Spokespeople at Citigroup, JPMorgan and HSBC declined to comment.
5. How worried are they?
While the US has broad authority to impose penalties under the act, the initial fallout may be limited to the most senior Chinese officials since the US is unlikely to take action that will significantly disrupt trade or hurt the global economy, according to estimates from bank executives who asked not to be identified discussing an internal analysis.
6. What are banks doing now?
Global banks are reviewing their client base to identify people who may be exposed to sanctions and looking over agreements to make sure that they have clauses that allow them to ditch customers without penalty. Once the sanction list is released, banks will need to ensure they have effective procedures to cut ties with those individuals.
7. What about Chinese banks?
China's biggest state-owned lenders, led by Industrial & Commercial Bank of China Ltd., are the most exposed given their close ties to the country's government officials. Severing those links would be difficult, if not impossible. Chinese lenders have $1.1 trillion in dollar funding at stake, according to Bloomberg Intelligence. If they are sanctioned, the president can also ban US investors from holding equity or debt in the lenders.
8. Can companies be sanctioned?
Yes. Sanctions would also apply to entities. A broad application to companies, especially ones that have a significant footprint in China or Hong Kong, would pose a greater risk to global banks because it can be harder to untangle those relationships. Banks will likely be prohibited from doing business with a company that's 50% or more controlled by a sanctioned individual, according to Office of Foreign Assets Control guidance.
9. What's the timing?
President Donald Trump hasn't indicated yet whether he will sign the bill, but it has veto-proof support in Congress. If enacted, the State Department has 90 days to submit a report on whether any individuals or companies merit sanctions. Reports on financial institutions must be submitted within 60 days after that. The president has the leeway to wait one year before imposing sanctions.
10. Has this happened before?
Similar. Treasury's Office of Foreign Assets Control included the Venezuelan central bank in its list of sanctioned entities in April last year. In 2018, the Trump administration sanctioned seven Russian tycoons, 12 companies and 17 senior government officials including key allies of President Vladimir Putin.
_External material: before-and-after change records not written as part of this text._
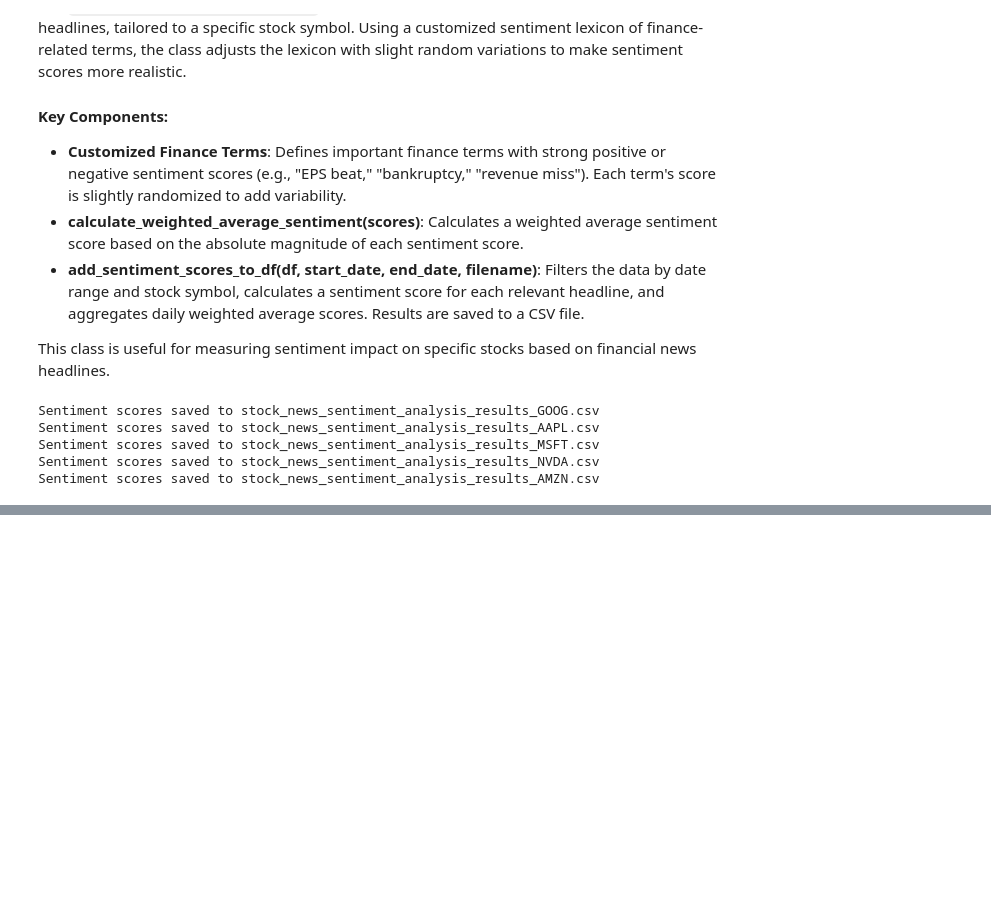
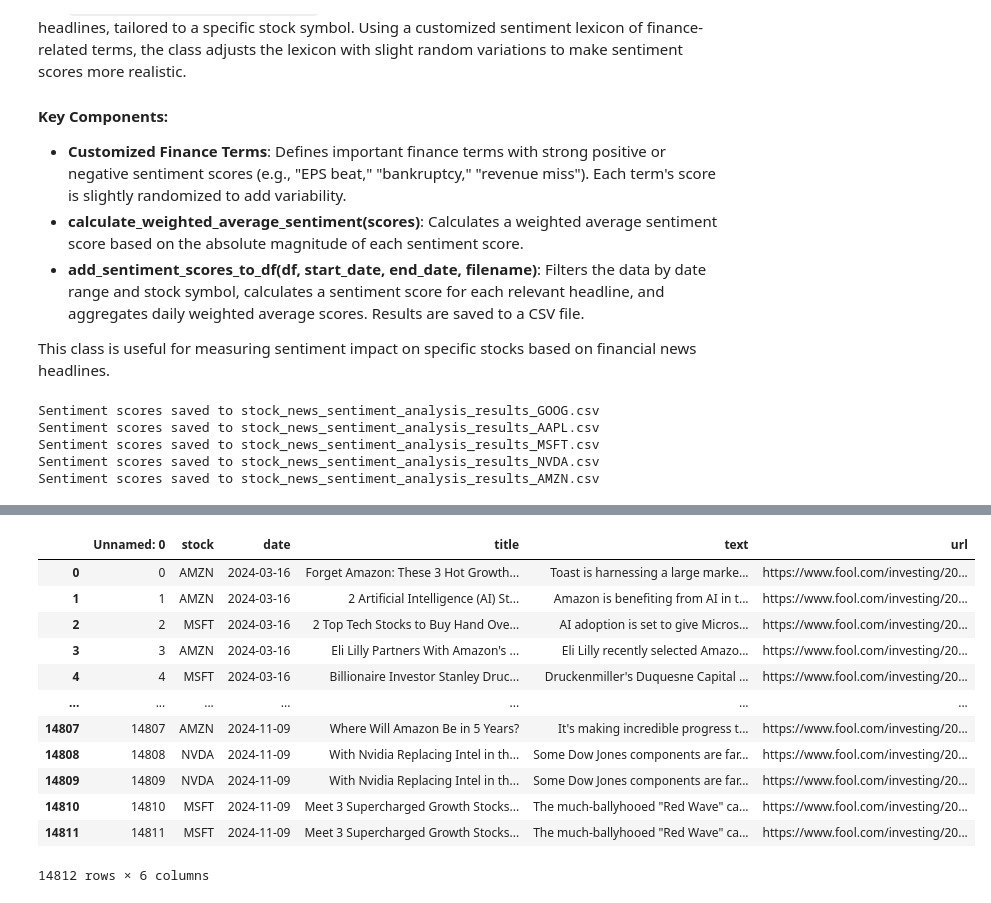
Before and after one commit to rishabhtyagi989/SIGNS_2024, a Jupyter notebook: finance_sentiment_score.ipynb, the cells around one changed output, grey strips where cells are left out. Saved outputs shown, nothing was run; the diff lists cells and outputs as text; code cells hidden in the pictures; blank space fills up the shorter version.

```diff
--- a/finance_sentiment_score.ipynb
+++ b/finance_sentiment_score.ipynb
@@ -495,0 +579,20 @@ Sentiment scores saved to stock_news_sentiment_analysis_results_AMZN.csv
+# %%
+# Remove the last 14 characters from each entry in the 'date' column
+df_news_recent['date'] = df_news_recent['date'].str.slice(stop=-14)
+
+# Display the DataFrame to verify the result
+df_news_recent
+# %% [output]
+|  | Unnamed: 0 | stock | date | title | text | url |
+| 0 | 0 | AMZN | 2024-03-16 | Forget Amazon: These 3 Hot Growth... | Toast is harnessing a large marke... | https://www.fool.com/investing/20... |
+| 1 | 1 | AMZN | 2024-03-16 | 2 Artificial Intelligence (AI) St... | Amazon is benefiting from AI in t... | https://www.fool.com/investing/20... |
+| 2 | 2 | MSFT | 2024-03-16 | 2 Top Tech Stocks to Buy Hand Ove... | AI adoption is set to give Micros... | https://www.fool.com/investing/20... |
+| 3 | 3 | AMZN | 2024-03-16 | Eli Lilly Partners With Amazon's ... | Eli Lilly recently selected Amazo... | https://www.fool.com/investing/20... |
+| 4 | 4 | MSFT | 2024-03-16 | Billionaire Investor Stanley Druc... | Druckenmiller's Duquesne Capital ... | https://www.fool.com/investing/20... |
+| ... | ... | ... | ... | ... | ... | ... |
+| 14807 | 14807 | AMZN | 2024-11-09 | Where Will Amazon Be in 5 Years? | It's making incredible progress t... | https://www.fool.com/investing/20... |
+| 14808 | 14808 | NVDA | 2024-11-09 | With Nvidia Replacing Intel in th... | Some Dow Jones components are far... | https://www.fool.com/investing/20... |
+| 14809 | 14809 | NVDA | 2024-11-09 | With Nvidia Replacing Intel in th... | Some Dow Jones components are far... | https://www.fool.com/investing/20... |
+| 14810 | 14810 | MSFT | 2024-11-09 | Meet 3 Supercharged Growth Stocks... | The much-ballyhooed "Red Wave" ca... | https://www.fool.com/investing/20... |
+| 14811 | 14811 | MSFT | 2024-11-09 | Meet 3 Supercharged Growth Stocks... | The much-ballyhooed "Red Wave" ca... | https://www.fool.com/investing/20... |
+14812 rows × 6 columns
```
Also changed, not shown: parts of 21 cells of this notebook, 1 other file.
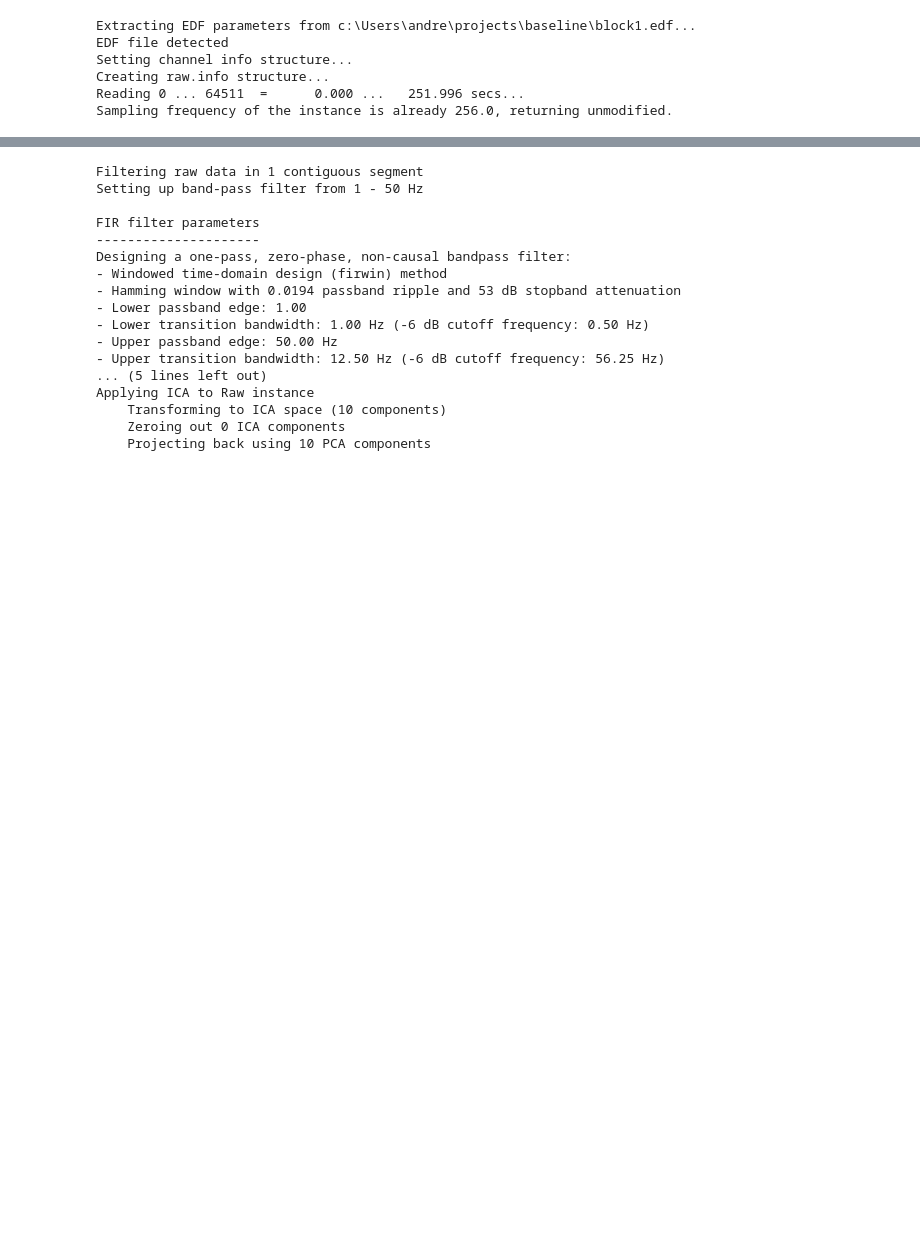
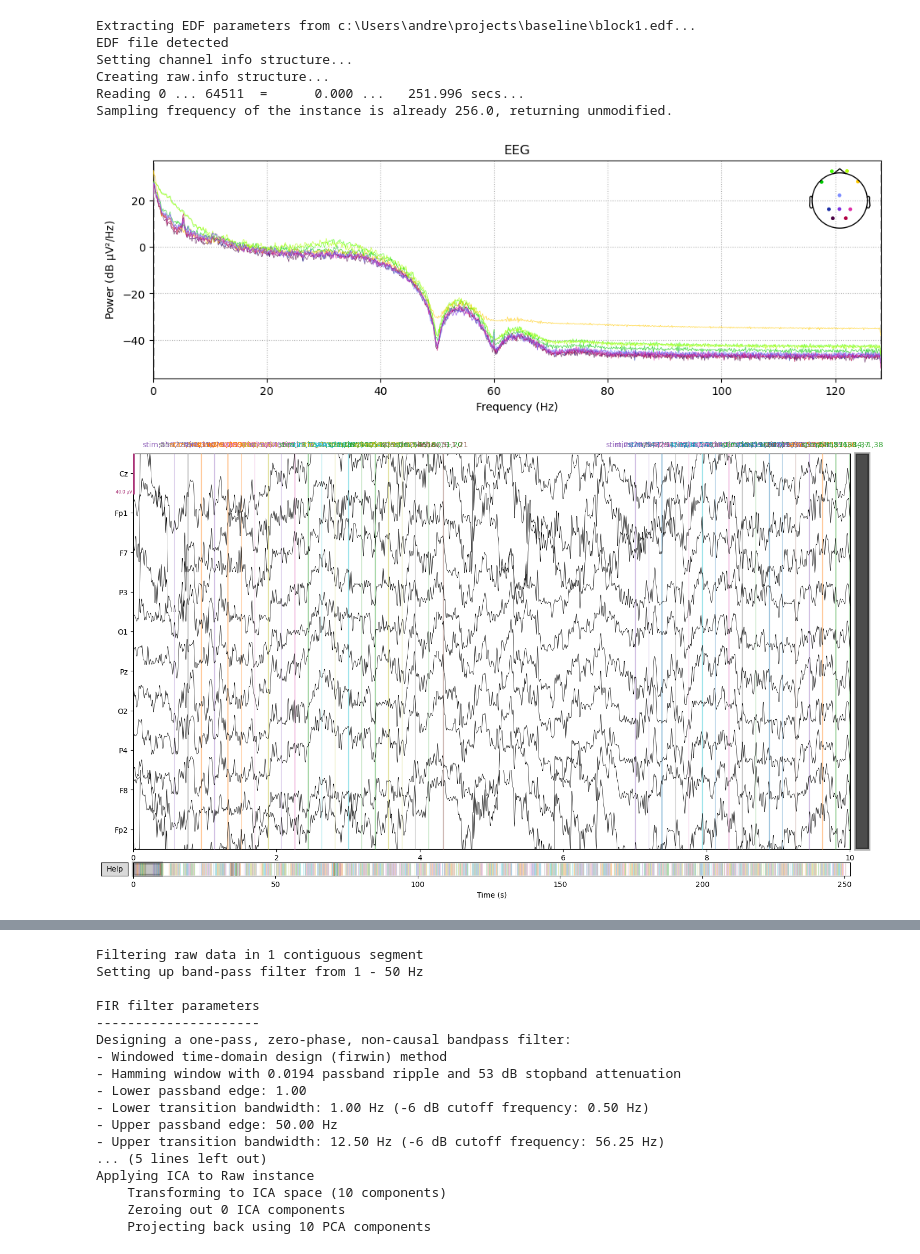
Before and after one commit to andrewchu16/baseline, a Jupyter notebook: test.ipynb, the cells around one changed output, grey strips where cells are left out. Drawn from its saved outputs; the diff is of its cells as text; code cells hidden in the pictures; blank space fills up the shorter version.

```diff
--- a/test.ipynb
+++ b/test.ipynb
@@ -179,3 +179,8 @@ Setting channel info structure...
 Creating raw.info structure...
 Reading 0 ... 64511  =      0.000 ...   251.996 secs...
 Sampling frequency of the instance is already 256.0, returning unmodified.
+# %%
+r.plot()
+# %% [output]
+[figure, added]
+[figure, added]
```
Also changed, not shown: parts of 1 cell of this notebook, 3 other files.
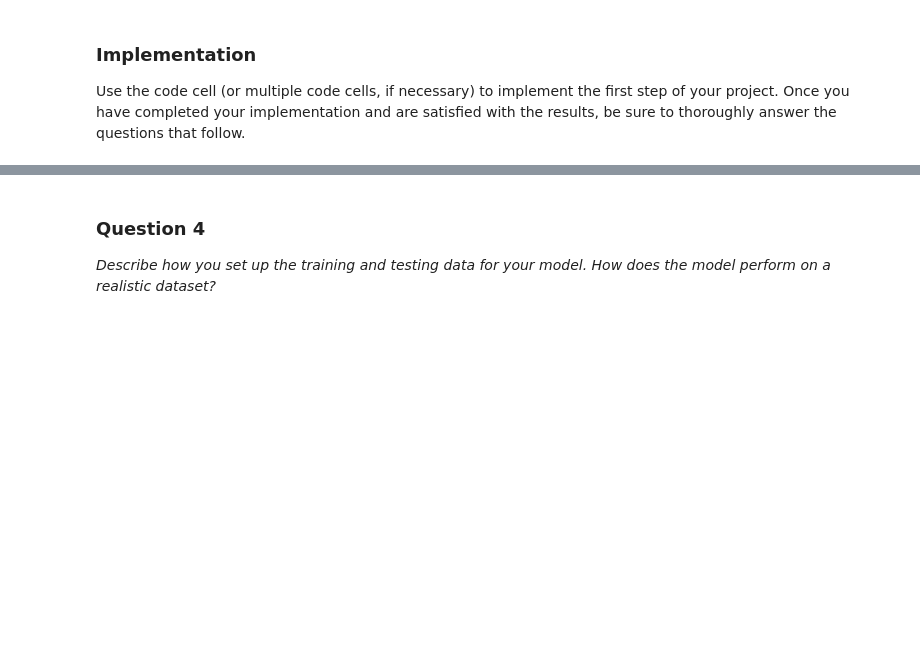
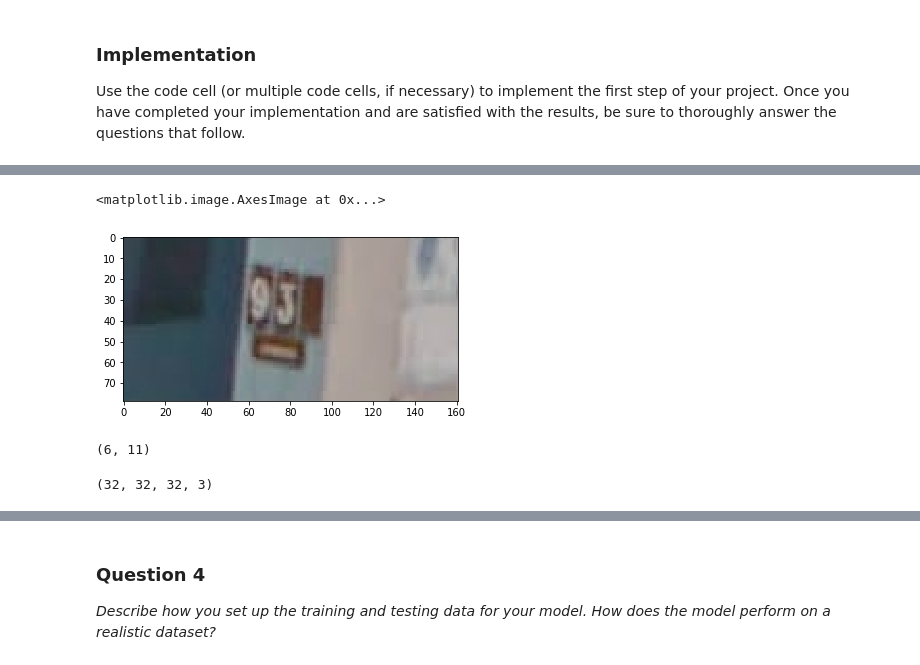
Before and after one commit to samiriff/MLND-digit-recognition, a Jupyter notebook: Copy_of_digit_recognition.ipynb, the cells around one changed output, grey strips where cells are left out. Saved outputs shown, nothing was run; the diff lists cells and outputs as text; code cells hidden in the pictures; blank space fills up the shorter version.

Commit message:
Added generator for SVHN

```diff
--- a/Copy_of_digit_recognition.ipynb
+++ b/Copy_of_digit_recognition.ipynb
@@ -1424,0 +1716,11 @@ Use the code cell (or multiple code cells, if necessary) to implement the first
+# %%
+def read_image(name, img_shape=None):
+  image = cv2.imread(name)
+  if img_shape:
+    image = cv2.resize(image, img_shape, interpolation=cv2.INTER_AREA)
+  return image
+# %%
+plt.imshow(read_image('./train/4.png'))
+# %% [output]
+<matplotlib.image.AxesImage at 0x...>
+[figure, added]
@@ -1424,0 +1734,4 @@ Use the code cell (or multiple code cells, if necessary) to implement the first
+# %%
+read_labels('1.0_2.0_10.0', 11).shape
+# %% [output]
+(6, 11)
@@ -1424,0 +1775,6 @@ Use the code cell (or multiple code cells, if necessary) to implement the first
+# %%
+gen = svhn_generator(train_df[['img_name', 'labels', 'num_digits']].values, './train/')
+
+next(gen)[0].shape
+# %% [output]
+(32, 32, 32, 3)
```
Also changed, not shown: parts of 33 cells of this notebook.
BNP Paribas SA was fined $8.9 billion by the US in 2014, the largest ever for an individual bank, for transactions with Sudan and other blacklisted nations.
Disclaimer: This article first appeared on Bloomberg.com, and is published by special syndication arrangement.